■ **Work instruction**:
Below are records; how many of their lines contain "data"? Reply with the number and no other words.
Supplied records: Begin
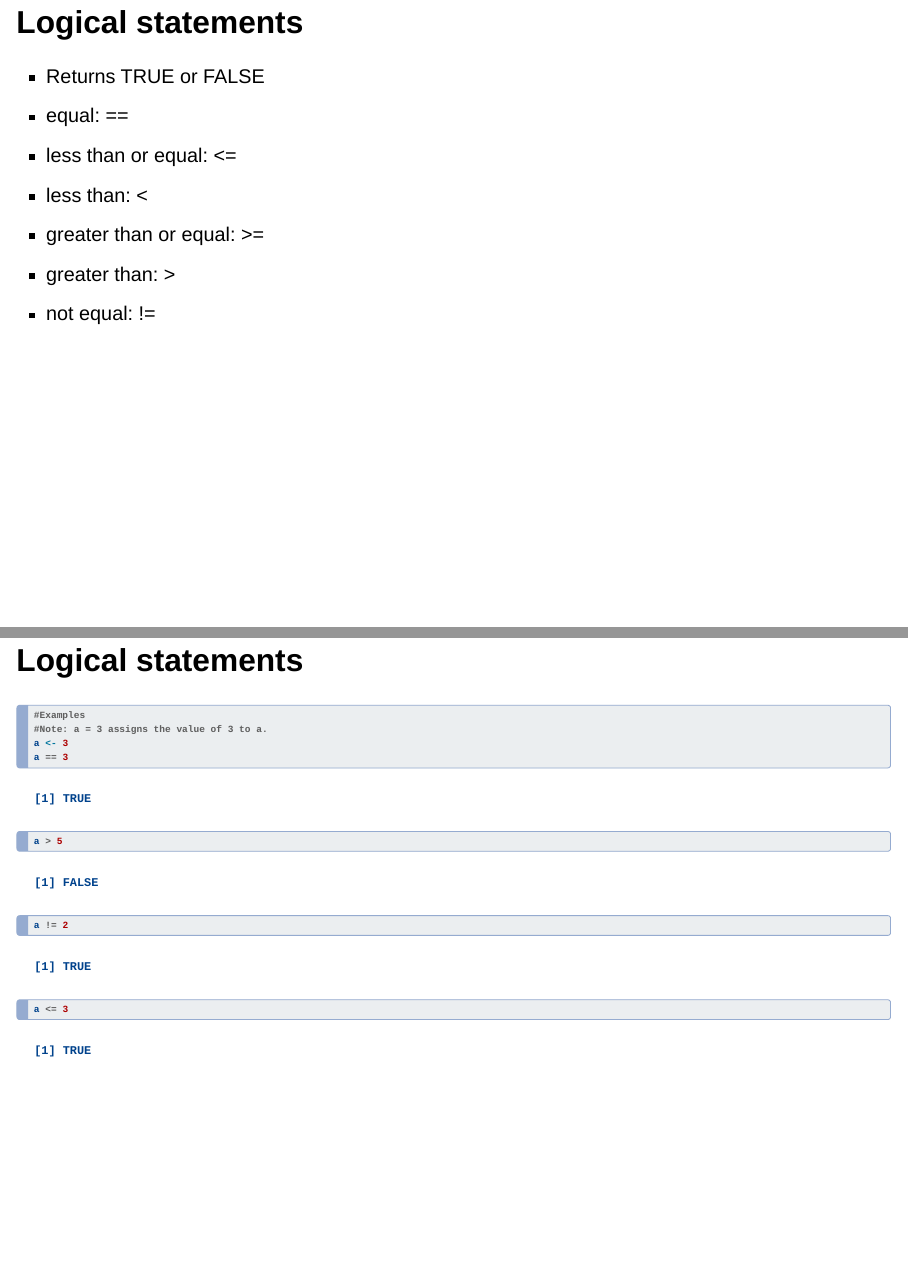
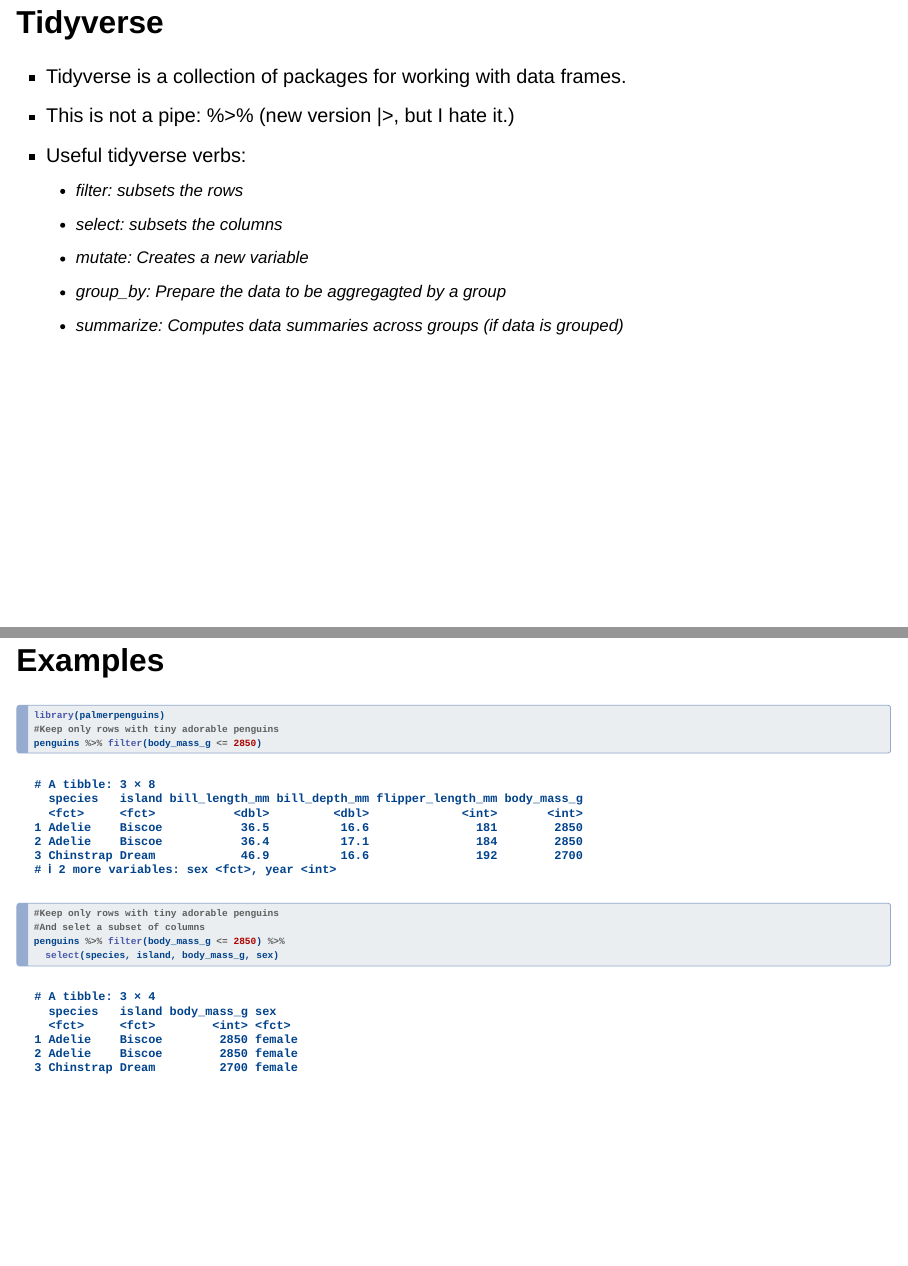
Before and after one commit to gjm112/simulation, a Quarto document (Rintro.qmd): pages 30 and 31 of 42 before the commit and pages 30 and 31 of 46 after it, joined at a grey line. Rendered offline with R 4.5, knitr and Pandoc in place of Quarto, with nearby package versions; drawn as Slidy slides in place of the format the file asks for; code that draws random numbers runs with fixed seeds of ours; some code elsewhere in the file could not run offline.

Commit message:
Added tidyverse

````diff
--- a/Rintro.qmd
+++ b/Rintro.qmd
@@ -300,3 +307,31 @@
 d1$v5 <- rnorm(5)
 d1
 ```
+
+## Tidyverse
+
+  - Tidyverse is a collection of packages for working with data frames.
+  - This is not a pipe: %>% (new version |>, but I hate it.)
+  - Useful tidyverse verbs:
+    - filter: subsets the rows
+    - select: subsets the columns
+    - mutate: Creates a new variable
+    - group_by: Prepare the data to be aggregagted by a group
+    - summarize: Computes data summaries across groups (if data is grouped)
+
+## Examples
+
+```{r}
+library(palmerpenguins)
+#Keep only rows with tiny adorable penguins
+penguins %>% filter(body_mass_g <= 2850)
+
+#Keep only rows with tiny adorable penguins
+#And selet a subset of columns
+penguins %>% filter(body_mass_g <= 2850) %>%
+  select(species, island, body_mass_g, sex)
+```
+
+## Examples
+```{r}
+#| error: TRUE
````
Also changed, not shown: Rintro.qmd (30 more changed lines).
Supplied records: End
■ **Written answer**:
3